Although Ms. Grizzleslope during the 1980s had several painful bouts of toenail fungus, she insisted that this had not affected her powers of recollection. Buford Elso, a corporate spokesman for Piggly Wiggly, said he thought it doubtful the company would still have a copy of the receipt this long after the purchase. "Heck, in those days, we didn't even have computerized cash registers," Elso said.

The Gore campaign, flush with its victory in the Iowa caucuses, moved swiftly to deny the latest allegation. In a statement released this morning, the candidate said, "I told Larry King that I never got the munchies. I never said that I didn't work up a powerful appetite doing other things, like playing basketball or memorizing passages from The Structure of Scientific Revolutions."

A few hours later, the Gore campaign headquarters in Nashville, Tenn., made available for inspection by reporters a battered paperback copy of Thomas Kuhn's landmark book with a dark stain in the margin beside the underlined sentence, "One final example of scientific discovery, that of the Leyden jar, belongs to a class that may be described as theory-induced."

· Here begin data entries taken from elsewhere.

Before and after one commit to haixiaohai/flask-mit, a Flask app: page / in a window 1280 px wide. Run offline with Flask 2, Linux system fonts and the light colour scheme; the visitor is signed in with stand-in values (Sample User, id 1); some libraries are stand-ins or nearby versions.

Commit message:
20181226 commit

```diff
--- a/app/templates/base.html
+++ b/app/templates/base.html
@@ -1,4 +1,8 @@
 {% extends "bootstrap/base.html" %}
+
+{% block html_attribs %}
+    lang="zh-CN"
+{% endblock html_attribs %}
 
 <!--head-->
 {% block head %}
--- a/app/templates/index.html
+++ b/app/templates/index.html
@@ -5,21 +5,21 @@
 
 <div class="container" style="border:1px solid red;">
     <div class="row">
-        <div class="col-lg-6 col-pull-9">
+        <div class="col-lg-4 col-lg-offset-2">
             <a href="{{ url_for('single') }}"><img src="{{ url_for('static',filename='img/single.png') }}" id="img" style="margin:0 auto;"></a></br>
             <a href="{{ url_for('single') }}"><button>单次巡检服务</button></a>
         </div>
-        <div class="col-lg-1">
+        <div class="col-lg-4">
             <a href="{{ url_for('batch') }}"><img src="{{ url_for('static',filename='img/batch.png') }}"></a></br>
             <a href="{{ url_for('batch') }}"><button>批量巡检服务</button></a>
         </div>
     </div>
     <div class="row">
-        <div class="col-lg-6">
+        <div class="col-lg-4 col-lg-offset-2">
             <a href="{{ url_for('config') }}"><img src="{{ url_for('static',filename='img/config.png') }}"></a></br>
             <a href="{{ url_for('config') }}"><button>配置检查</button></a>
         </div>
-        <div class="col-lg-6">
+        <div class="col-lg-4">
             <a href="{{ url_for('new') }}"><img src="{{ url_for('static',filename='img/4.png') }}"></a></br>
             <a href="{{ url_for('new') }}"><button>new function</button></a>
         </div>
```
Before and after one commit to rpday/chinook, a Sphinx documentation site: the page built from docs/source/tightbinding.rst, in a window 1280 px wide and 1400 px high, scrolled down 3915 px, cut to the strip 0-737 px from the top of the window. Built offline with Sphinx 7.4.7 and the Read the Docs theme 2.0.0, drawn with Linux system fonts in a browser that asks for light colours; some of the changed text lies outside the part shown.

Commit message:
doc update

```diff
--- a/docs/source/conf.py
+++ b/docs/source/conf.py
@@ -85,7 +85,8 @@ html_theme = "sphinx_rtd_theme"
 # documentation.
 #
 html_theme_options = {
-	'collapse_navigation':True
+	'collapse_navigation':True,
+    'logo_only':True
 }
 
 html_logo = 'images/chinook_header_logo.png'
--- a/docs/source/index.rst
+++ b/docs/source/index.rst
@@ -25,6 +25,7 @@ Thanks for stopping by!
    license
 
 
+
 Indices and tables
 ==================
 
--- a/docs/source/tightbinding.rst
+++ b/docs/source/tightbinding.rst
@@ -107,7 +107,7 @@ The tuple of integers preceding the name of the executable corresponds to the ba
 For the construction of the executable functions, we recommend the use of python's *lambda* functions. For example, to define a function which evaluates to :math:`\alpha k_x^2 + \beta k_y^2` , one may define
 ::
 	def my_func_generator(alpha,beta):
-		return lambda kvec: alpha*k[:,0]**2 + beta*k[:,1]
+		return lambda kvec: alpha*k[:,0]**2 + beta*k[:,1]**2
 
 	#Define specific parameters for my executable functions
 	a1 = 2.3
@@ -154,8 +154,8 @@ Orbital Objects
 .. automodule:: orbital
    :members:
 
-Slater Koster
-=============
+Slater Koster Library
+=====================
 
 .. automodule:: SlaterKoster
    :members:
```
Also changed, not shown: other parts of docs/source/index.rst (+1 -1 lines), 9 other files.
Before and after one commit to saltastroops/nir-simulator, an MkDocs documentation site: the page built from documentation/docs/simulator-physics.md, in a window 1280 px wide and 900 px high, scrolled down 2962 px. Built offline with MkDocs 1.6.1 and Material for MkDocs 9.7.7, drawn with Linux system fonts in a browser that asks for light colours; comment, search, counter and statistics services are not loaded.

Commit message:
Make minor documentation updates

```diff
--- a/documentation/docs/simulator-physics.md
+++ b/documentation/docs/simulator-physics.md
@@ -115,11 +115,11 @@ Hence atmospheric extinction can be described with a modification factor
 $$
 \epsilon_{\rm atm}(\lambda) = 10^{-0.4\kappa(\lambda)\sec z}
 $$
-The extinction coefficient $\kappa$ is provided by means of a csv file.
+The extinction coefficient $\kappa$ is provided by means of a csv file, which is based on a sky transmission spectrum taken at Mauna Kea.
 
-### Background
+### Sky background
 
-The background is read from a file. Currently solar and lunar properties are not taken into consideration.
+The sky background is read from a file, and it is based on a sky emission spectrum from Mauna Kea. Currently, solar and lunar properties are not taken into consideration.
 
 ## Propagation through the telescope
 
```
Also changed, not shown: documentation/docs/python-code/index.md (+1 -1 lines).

A Gore spokesman said that the stain "may be chocolate, and may have been made on the evening Ms. Grizzleslope describes." But the spokesman said the campaign had not yet formulated a response to candidate Bill Bradley's challenge that Gore submit the paperback to an independent lab for testing.

Meanwhile, Rep. Dan Burton, in an appearance on Good Morning, America, said he had sent a letter to Attorney General Janet Reno urging her to have the FBI seize the Kuhn paperback immediately so it can be examined by its own labs. If she fails to respond, he said, "the House will have no choice but to call for the vice president's impeachment." Mr. Burton said he was flying to Murfreesboro tonight to meet with Ms. Grizzleslope, and that he will begin hearings of his own on the matter next week.